Upon entering the Light Gallery + Studio, visitors are greeted by a homey ambiance accomplished through intentionally displayed art, an assortment of plants and a fluffy white cat.
“We wanted to break down the notion of art galleries being unapproachable, expensive and sterile,” said co-founders Matthew Provoast and Erika Townsley, building on each other’s thoughts as they spoke. “We want our gallery to feel really homey, so customers can picture the art in their own home.”
After studying art and photography at Kendall College of Art and Design, Provoast and Townsley, known as the “couple from Kendall,” settled into the live-work space at 317 S. Division Ave., where they opened Light Gallery and moved into the attached apartment. Elton, their gallery cat, greets streetwalkers from his perch in the window and contributes to the domiciliary atmosphere.
Light Gallery operates on a three-tiered business strategy, offering a gallery for local artistry, retail that supports the local economy, and workshops that promote art education and foster a community for creative minds.

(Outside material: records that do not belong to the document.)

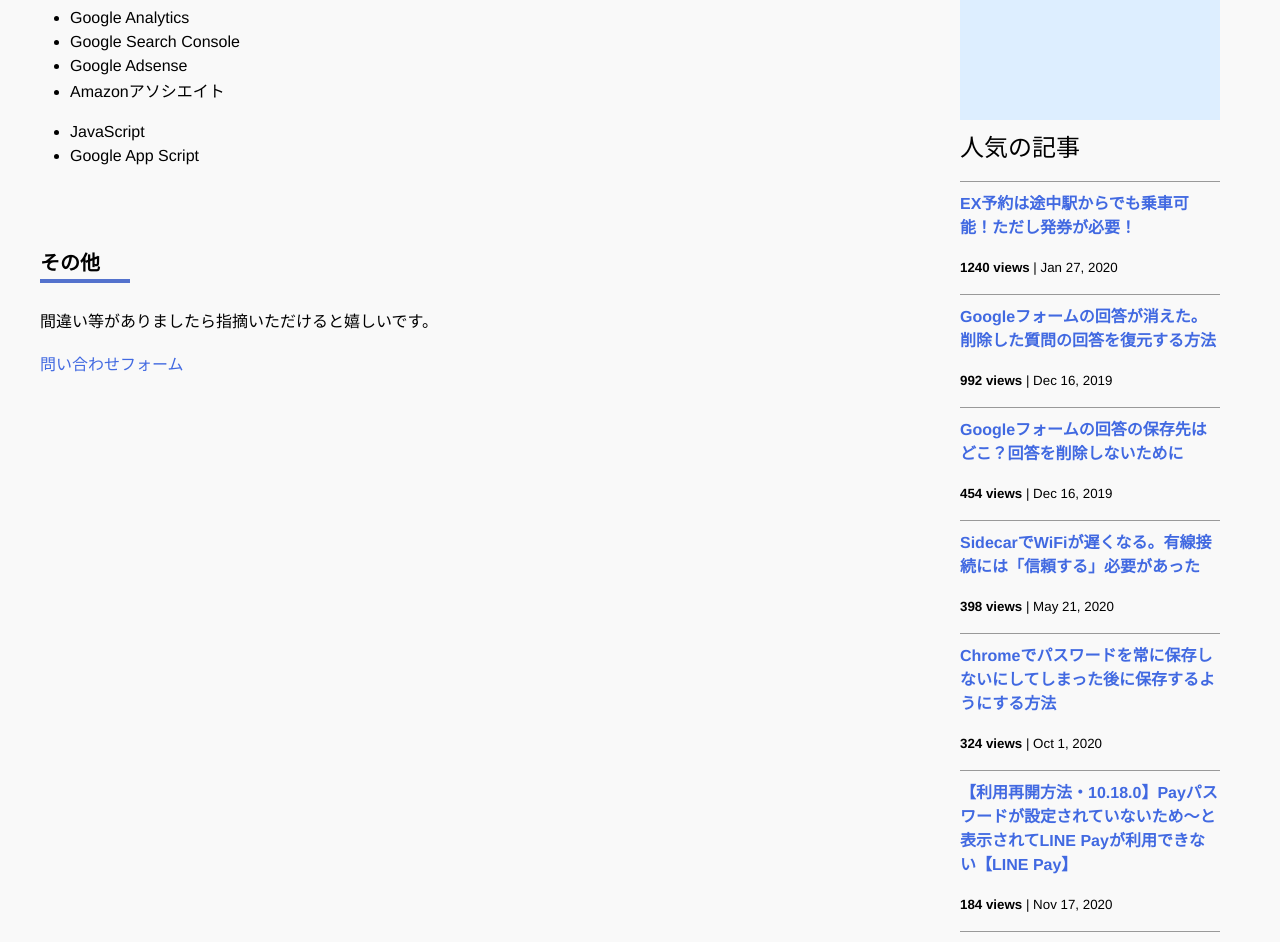
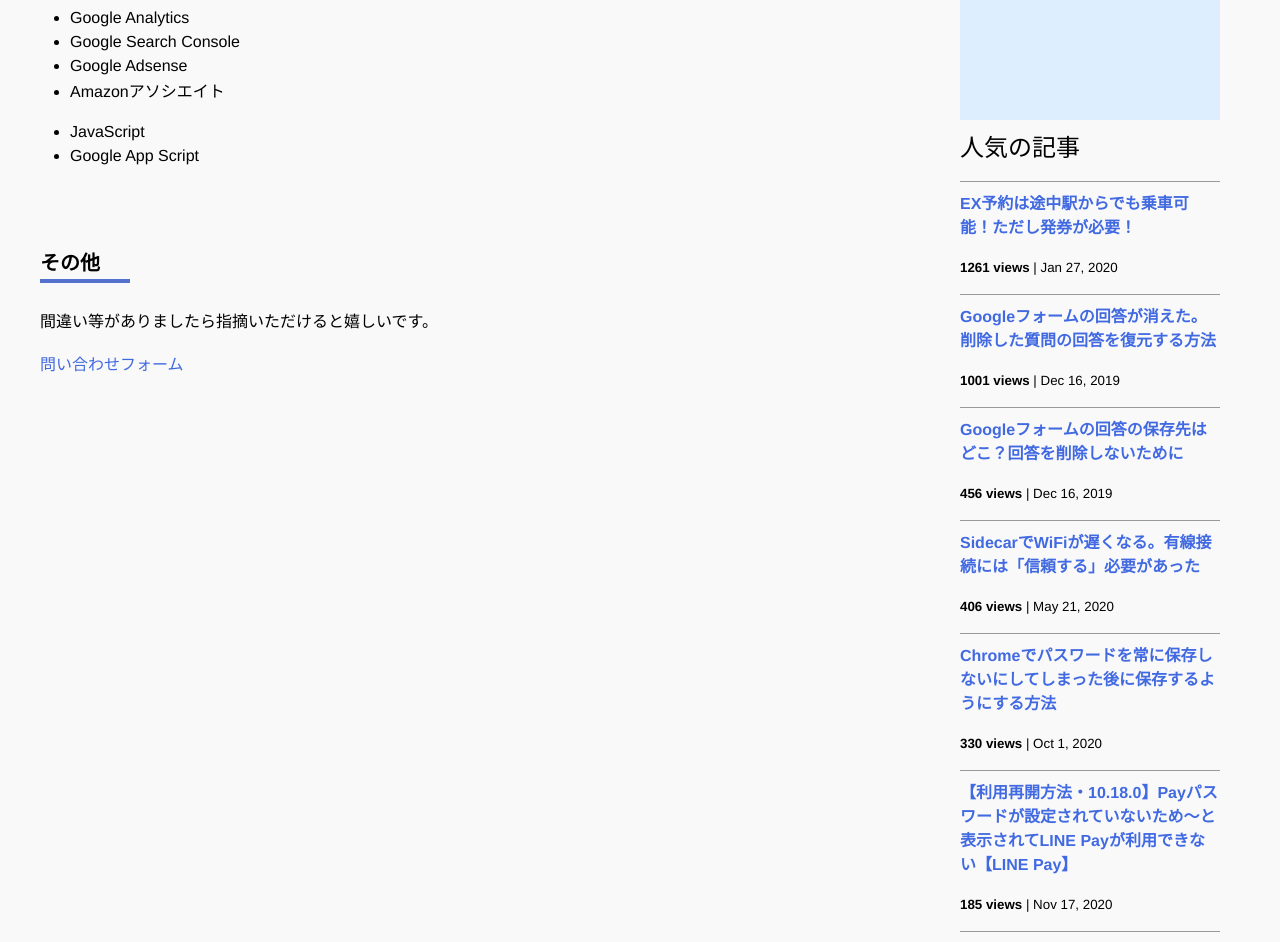
Before and after one commit to iwanaminami/shoyaiwaname, a Jekyll site: the page built from about.markdown, in a window 1280 px wide and 1400 px high, scrolled down 693 px. Shown: the top 942 px of the window. Built offline with Jekyll 4.4.1, drawn with Linux system fonts in a browser that asks for light colours; nearby versions of some CDN libraries; comment, search, counter and statistics services are not loaded.

Commit message:
a new commit message

```diff
--- a/_data/popularposts.yml
+++ b/_data/popularposts.yml
@@ -1,17 +1,17 @@
 side:
-  - view: 1240
+  - view: 1261
     url: /2020/01/27/ex-rideontheway.html
-  - view: 992
+  - view: 1001
     url: /2019/12/16/restore-googleform.html
-  - view: 454
+  - view: 456
     url: /2019/12/16/googleform-answers.html
-  - view: 398
+  - view: 406
     url: /2020/05/21/sidecar-via-cable.html
-  - view: 324
+  - view: 330
     url: /2020/10/01/googlepassword.html
-  - view: 184
+  - view: 185
     url: /2020/11/17/linepay.html
   - view: 151
     url: /2021/05/18/image-compression-word.html
-  - view: 112
+  - view: 115
     url: /2020/01/23/sfcgold.html
```
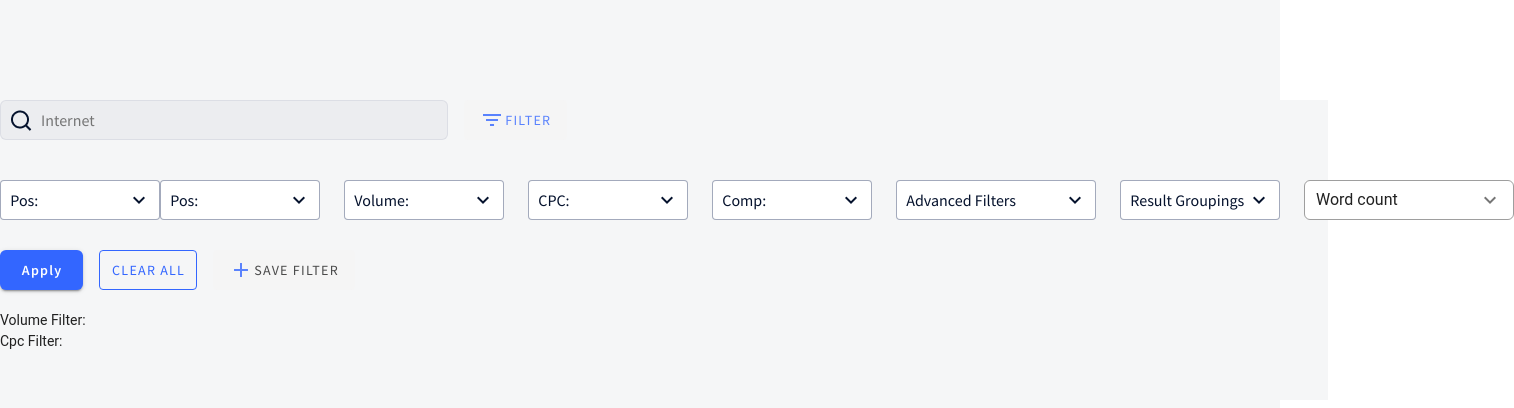
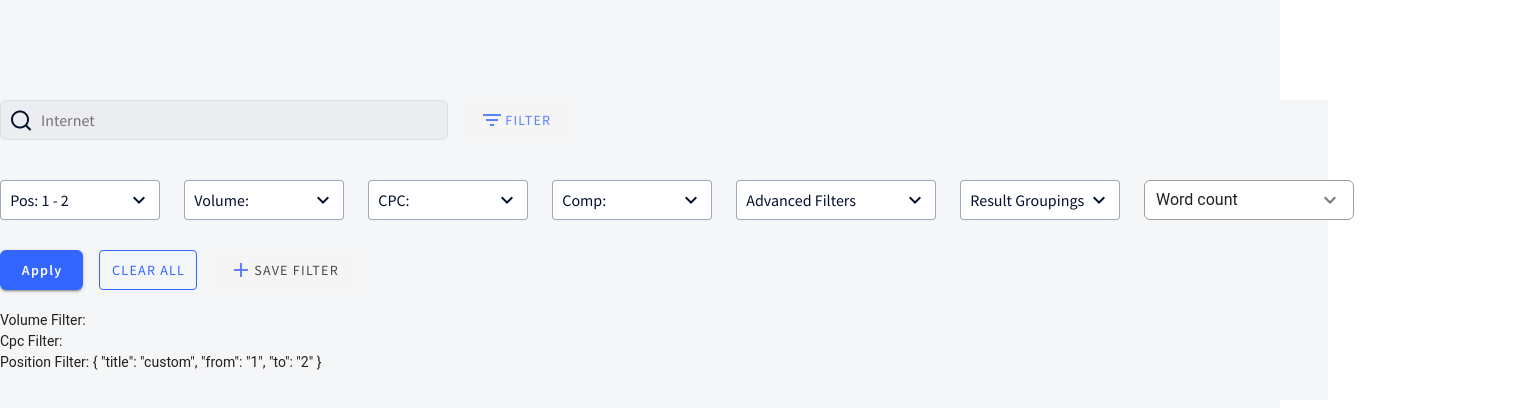
Before and after one commit to MrNedNick/vue-cpanel-filters, a Vue app: page / in a window 1280 px wide. Shown: the top 408 px of the page, 1514 px wide, since content can reach past the window. Built offline with nearby package versions, Linux system fonts and the light colour scheme.

Commit message:
In procces of creating data

```diff
--- a/src/components/AllFilters.vue
+++ b/src/components/AllFilters.vue
@@ -15,7 +15,7 @@
     <div v-if="true" class="filter-section">
       <!-- <div v-if="isShown" class="filter-section"> -->
       <div class="filter-wrapper">
-        <alternative-volume-filter></alternative-volume-filter>
+        <!-- <alternative-volume-filter></alternative-volume-filter> -->
         <position-filter :data="position" @updateParent="updateData" />
         <volume-filter @updateParent="updateData" />
         <cpc-filter :title="cpcFilter" @updateParent="updateCpc" />
@@ -44,8 +44,8 @@
       <div class="mt-5 table">
         <span> Volume Filter: {{ volumeFilter }}</span>
         <span> Cpc Filter: {{ cpcFilter }}</span>
-        <!-- <span> Position Filter: {{ positionFilter }}</span>
-        <span> Volume Filter: {{ volumeFilter }}</span>
+        <span> Position Filter: {{ position }}</span>
+        <!-- <span> Volume Filter: {{ volumeFilter }}</span>
         <span> Cpc Filter: {{ cpcFilter }}</span>
         <span> CompetitorFilter: {{ competitorFilter }}</span>
         <span> AdvancedFilter: {{ advancedFilter }}</span> -->
@@ -78,9 +78,9 @@ export default {
   },
   data: () => ({
     position: {
-      title: "",
-      from: "",
-      to: "",
+      title: "custom",
+      from: "1",
+      to: "2",
     },
     isShown: false,
 
--- a/src/components/Filters/PositionFilter.vue
+++ b/src/components/Filters/PositionFilter.vue
@@ -20,22 +20,22 @@
       <v-list class="menu">
         <radio-select
           :items="positionRadioBtnsTop"
-          :title="positionTitle"
+          :title="data.title"
           @update-title="update"
         />
         <v-divider />
         <radio-select
           :items="positionRadioBtns"
-          :title="positionTitle"
+          :title="data.title"
           @update-title="update"
         />
         <custom-section
-          :range="positionRange"
-          :title="positionTitle"
+          :range="data"
+          :title="data.title"
         />
         <div class="bottom">
           <apply-btn
-            :title="positionTitle"
+            :title="data.title"
             @close="$refs.menu.save()"
           />
         </div>
@@ -57,11 +57,6 @@ export default {
     },
   },
   data: () => ({
-    position: {
-      title: "",
-      from: "",
-      to: ""
-    },
     positionTitle: "",
     positionRange: { from: "", to: "" },
     positionRadioBtnsTop: [
--- a/src/components/Shared/RadioSelect.vue
+++ b/src/components/Shared/RadioSelect.vue
@@ -16,8 +16,11 @@
 <script>
 export default {
   props: ["title", "items"],
+  data: () => {
+  },
   methods: {
     updateTitle() {
+
       let newTitle = this.title;
       this.$emit("update-title", newTitle);
     },
```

The gallery itself hosts a variety of artworks, from pottery and handmade goods to fine art and prints — all crafted by Grand Rapids-area artists. Currently, there are nearly 60 local artists with art on display at Light Gallery, including Michael Pfleghaar and Jeff Condon.
Not only is all of the art local, it’s also affordable.
“We know what it’s like being young, mid-20s artists,” Provoast said. “Expensive artwork is not very attainable, and creative people are conscious of where they spend their money.”
For this reason, everything is reasonably priced, and artists still receive majority compensation — even if that means little gain for the shop.
“We pay out 60 percent of sales to the artist, who is local (and) most of our artists use local print shops and source their supplies locally, so it’s a really healthy business model,” Provoast said, as Townsley added, “because it goes right back into our community.”
Additionally, Light Gallery offers three to four educational workshops per week, all instructed by local artists and open to amateurs and experts alike. “We take things that seem difficult, like tapestry weaving or indigo dyeing, and teach people who have never done it before. Everyone’s on the same level, and everyone ends up with something to take home and a skill they can replicate on their own,” Townsley said.
“Teaching workshops closes the gap between artists and community,” Provoast added. “Exploring a curiosity, learning a new skill and experimenting with new materials are best done in a beautiful space with friendly, creative people.”
Recently, Provoast and Townsley saw a need in the community for children’s art education, as Provoast noted it’s not a given that kids are learning art and creativity in school these days. So, the duo is in the process of planning kid’s art programs to be held at the gallery.
“Our mission is to make art approachable for everyone,” Provoast said.
More information about Light Gallery + Studio, including its workshop schedule, is available at Light Gallery.
*Photos by Michael Buck